Augustin Kampayana, the head of human settlement, planning, and development at RHA, told The New Times yesterday that construction of planned settlements, commonly known as model villages, is the way to go in relocating people living in high risk zones and promoting proper dwelling.
Rwf22 billion was allocated in the past fiscal year to kick-start the construction of model villages in all the country’s 30 districts.
Kampayana said the money will boost districts’ efforts to settle at least 30,000 households that are currently set up in scattered settlements and high risk zones.
The official said some 40,000 households from such areas were relocated and properly settled during the last fiscal year 2016/17 when the Government initiated the construction of at least one model village in every district.
“Rwf15 billion allocated for the current fiscal year 2017/18 is peanuts but our message to the people is that they should always try to use their own means to relocate to existing planned settlements. That leaves the Government with the opportunity to focus on availing basic infrastructure to the planned settlements,” he said.
The money allocated in the current fiscal year will be used to increase the number of housing units in different model villages whose construction was kicked off in every district across the country last year, providing basic infrastructure like water and electricity in the existing villages, as well as essential amenities like nursery schools and community halls, among others.
The efforts will help address the issue of scattered settlements across the country, which is sometimes an obstacle to fast development of residents in communities and a potential cause of disasters in case some settlements are set up in high risk zones such as swamps and steep slopes.
“The more people live in planned settlements, the less risks we will have when it comes to settlement-related disasters,” Kampayana said.
Local officials have welcomed the government’s continued funding for the construction of model villages, with engineers and leaders in Rutsiro and Ngororero districts revealing that the money will help them implement projects that are already on-going and needed a boost.
In Rutsiro, a portion of the fund will help provide water and electricity, an early childhood development centre, a community road, and two additional four-in-one housing units in Kivumu Sector’s Karungu model village.
“Our model villages need extension; not all the plots are built up and not all the needed infrastructure are there yet. We need to equip them with water, kraals, main halls for community events, and many other amenities. Such funds from the government are always a boost for us,” said Innocent Gakuru, the vice mayor for economic affairs in Rutsiro District.
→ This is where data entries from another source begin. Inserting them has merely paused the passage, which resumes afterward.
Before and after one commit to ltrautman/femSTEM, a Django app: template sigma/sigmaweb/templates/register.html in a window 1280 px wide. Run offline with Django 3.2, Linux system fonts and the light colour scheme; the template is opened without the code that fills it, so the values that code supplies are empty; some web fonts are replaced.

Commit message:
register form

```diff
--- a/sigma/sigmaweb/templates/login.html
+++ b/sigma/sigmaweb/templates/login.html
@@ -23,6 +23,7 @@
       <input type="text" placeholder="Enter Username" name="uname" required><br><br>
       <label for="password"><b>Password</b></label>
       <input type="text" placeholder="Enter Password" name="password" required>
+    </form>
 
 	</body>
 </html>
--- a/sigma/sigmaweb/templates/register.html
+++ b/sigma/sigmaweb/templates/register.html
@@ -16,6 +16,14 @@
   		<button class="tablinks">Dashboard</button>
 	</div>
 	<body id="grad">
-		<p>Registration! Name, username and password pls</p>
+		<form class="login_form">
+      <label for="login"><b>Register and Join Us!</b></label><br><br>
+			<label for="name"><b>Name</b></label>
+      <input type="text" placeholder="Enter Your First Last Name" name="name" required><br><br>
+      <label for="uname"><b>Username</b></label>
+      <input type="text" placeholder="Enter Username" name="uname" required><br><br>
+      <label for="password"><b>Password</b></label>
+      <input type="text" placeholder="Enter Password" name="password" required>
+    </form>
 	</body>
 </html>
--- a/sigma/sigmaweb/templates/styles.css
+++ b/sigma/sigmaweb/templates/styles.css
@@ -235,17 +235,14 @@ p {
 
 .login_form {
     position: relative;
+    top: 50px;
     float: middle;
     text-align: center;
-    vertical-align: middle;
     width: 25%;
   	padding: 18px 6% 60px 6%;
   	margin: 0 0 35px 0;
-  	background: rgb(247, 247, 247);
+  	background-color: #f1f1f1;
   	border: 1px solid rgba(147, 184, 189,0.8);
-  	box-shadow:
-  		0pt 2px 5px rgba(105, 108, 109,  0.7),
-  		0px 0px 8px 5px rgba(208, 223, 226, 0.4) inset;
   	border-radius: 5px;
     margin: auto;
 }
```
The Mayor of Ngororero District, Godfrey Ndayambaje, told The New Times that the Government funding in the current fiscal year will mostly be used to build new model villages in the district.
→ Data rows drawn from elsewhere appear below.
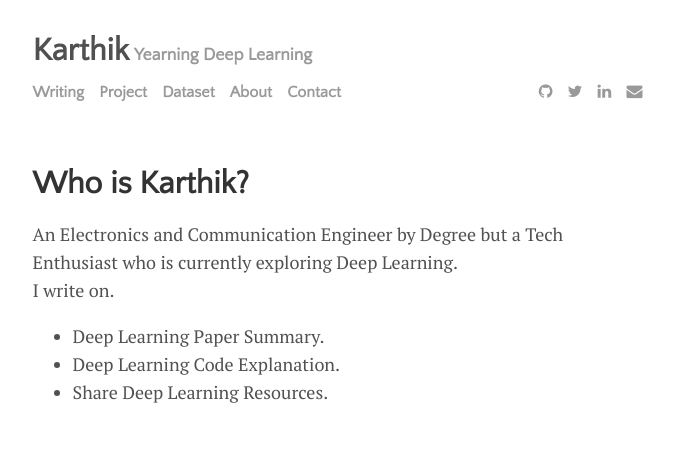
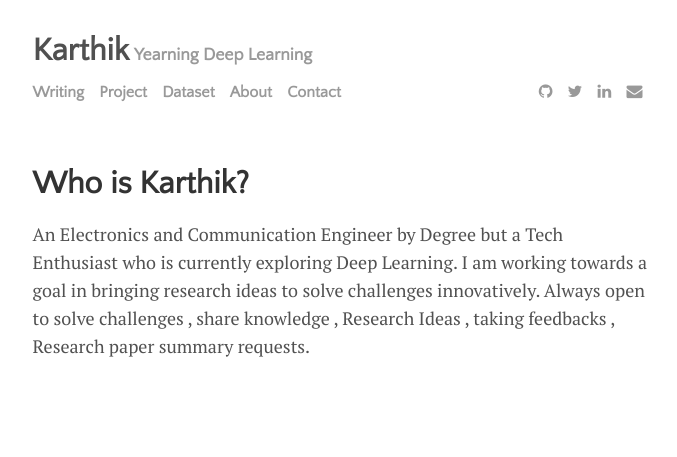
Before and after one commit to karthikziffer/karthikziffer.github.io, a Jekyll site: the page built from menu/about.md, in a window 1280 px wide. Shown: the top 457 px of the page, without its empty margins (300-977 px from the left). Built offline with Jekyll 4.4.1, drawn with Linux system fonts in a browser that asks for light colours; some of the changed text lies outside the part shown.

Commit message:
about changes

```diff
--- a/menu/about.md
+++ b/menu/about.md
@@ -9,10 +9,15 @@
 
 <!-- ![](../assets/img/me.png) -->
 
-An Electronics and Communication Engineer by Degree but a Tech Enthusiast who is currently exploring Deep Learning.
+An Electronics and Communication Engineer by Degree but a Tech Enthusiast who is currently exploring Deep Learning. I am working towards a goal in bringing research ideas to solve challenges innovatively. Always open to solve challenges , share knowledge , Research Ideas , taking feedbacks , Research paper summary requests.
 <br>
-I write on.
 
-- Deep Learning Paper Summary.
-- Deep Learning Code Explanation.
-- Share Deep Learning Resources.
+
+
+<br>
+
+<center>Thank You for Visiting. Below is a take away quote.</center>
+
+<p align="center">
+<img src="https://www.spiritbutton.com/wp-content/uploads/2017/06/Stay-positive-and-happy.-Work-hard-and-dont-give-up-hope.-Be-open-to-criticism-and-keep-learning.-Surround-yourself-with-happy-warm-and-genuine-people.-%E2%80%93-Tena-Desae.png" height = "550px" width="600px" >
+</p>
```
“When model villages are built, they are mostly handed to vulnerable citizens. If we can build more model villages, it can reduce the number of people who live in high risk zones,” he said, adding that his district will get funding to build homes for 40 households in the current fiscal year.
Officials at RHA have estimated that about 260,000 households across the country have been set up in scattered settlements and should ideally be relocated to planned settlements where access to essential infrastructure is crucial for fast and inclusive development.
Under the country’s Vision 2020, the Government has predicted that at least 70 per cent of Rwandans in rural areas will be living in planned settlements by the year 2020.
The current rate is 55.8 per cent according to the most recent national household survey, the fourth Integrated Household Living Conditions Survey, which was published in September 2015.